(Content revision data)
◆ ◆ ◆ ◆ ◆

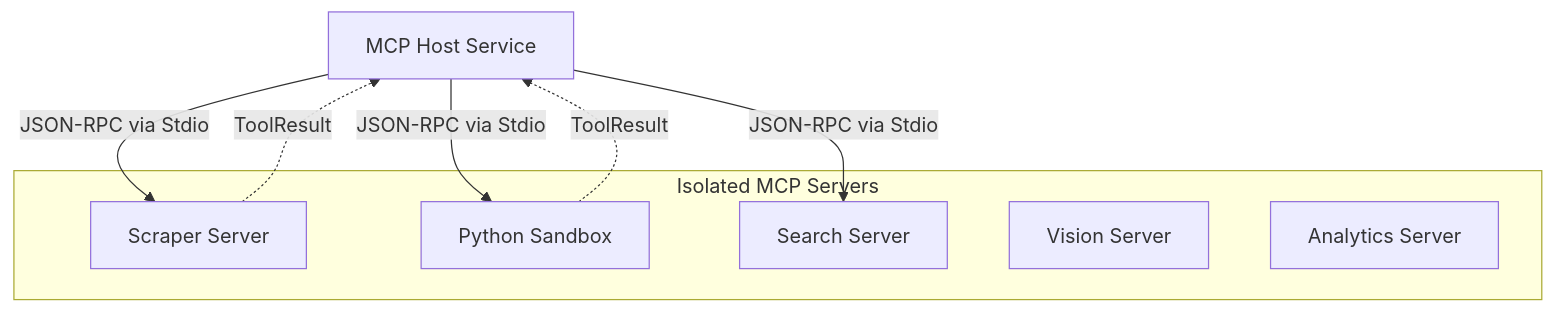
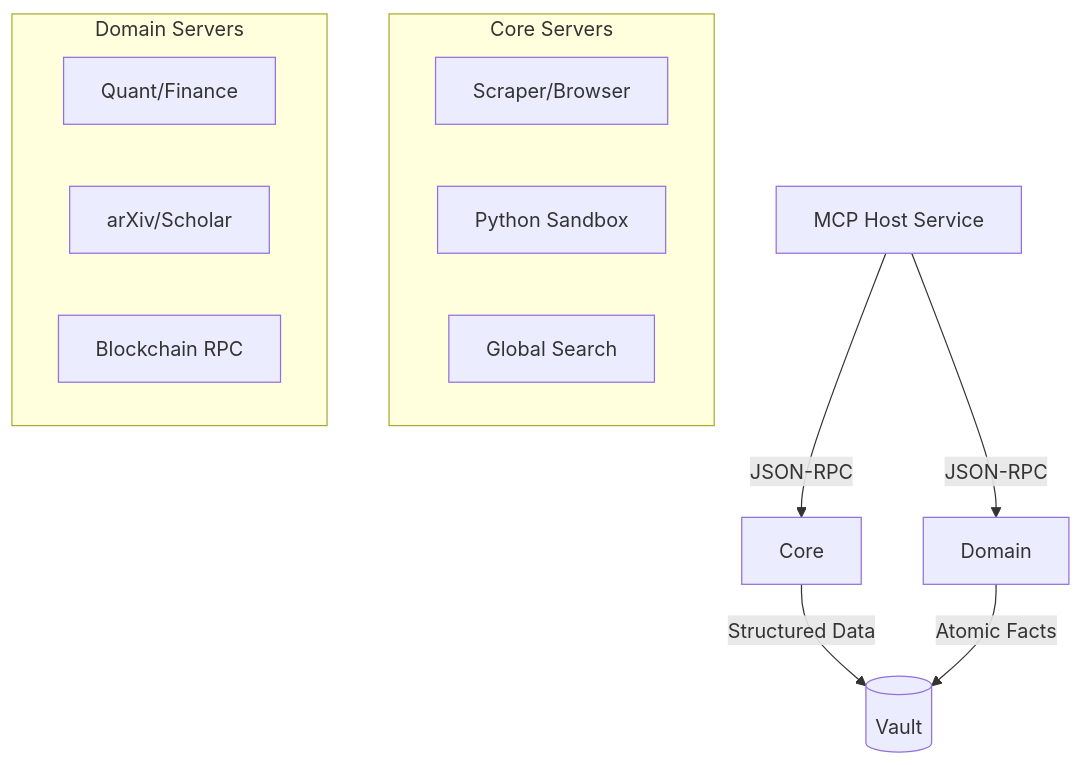
The diagram in mcp_servers/README.md (azzindani/Kea), drawn with Mermaid before and after one commit. The commit also changed other lines of this file and 13 other files, not shown here.

````diff
--- a/mcp_servers/README.md
+++ b/mcp_servers/README.md
@@ -11,19 +22,22 @@
 ```mermaid
 graph TD
     Host[MCP Host Service]
     
-    subgraph Tool Layer [Isolated MCP Servers]
-        Scraper[Scraper Server]
+    subgraph "Core Servers"
+        Scraper[Scraper/Browser]
         Python[Python Sandbox]
-        Search[Search Server]
-        Vision[Vision Server]
-        Analytics[Analytics Server]
+        Search[Global Search]
     end
     
-    Host -->|JSON-RPC via Stdio| Scraper
-    Host -->|JSON-RPC via Stdio| Python
-    Host -->|JSON-RPC via Stdio| Search
+    subgraph "Domain Servers"
+        Quant[Quant/Finance]
+        Academic[arXiv/Scholar]
+        Web3[Blockchain RPC]
+    end
     
-    Scraper -.->|ToolResult| Host
-    Python -.->|ToolResult| Host
+    Host -->|JSON-RPC| Core
+    Host -->|JSON-RPC| Domain
+    
+    Core -->|Structured Data| Vault[(Vault)]
+    Domain -->|Atomic Facts| Vault
 ```
````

◆ ◆ ◆ ◆ ◆

● **Required work**: For the records above, state how many lines contain the word "README". Give only the number.

● **Exercise solution**: 3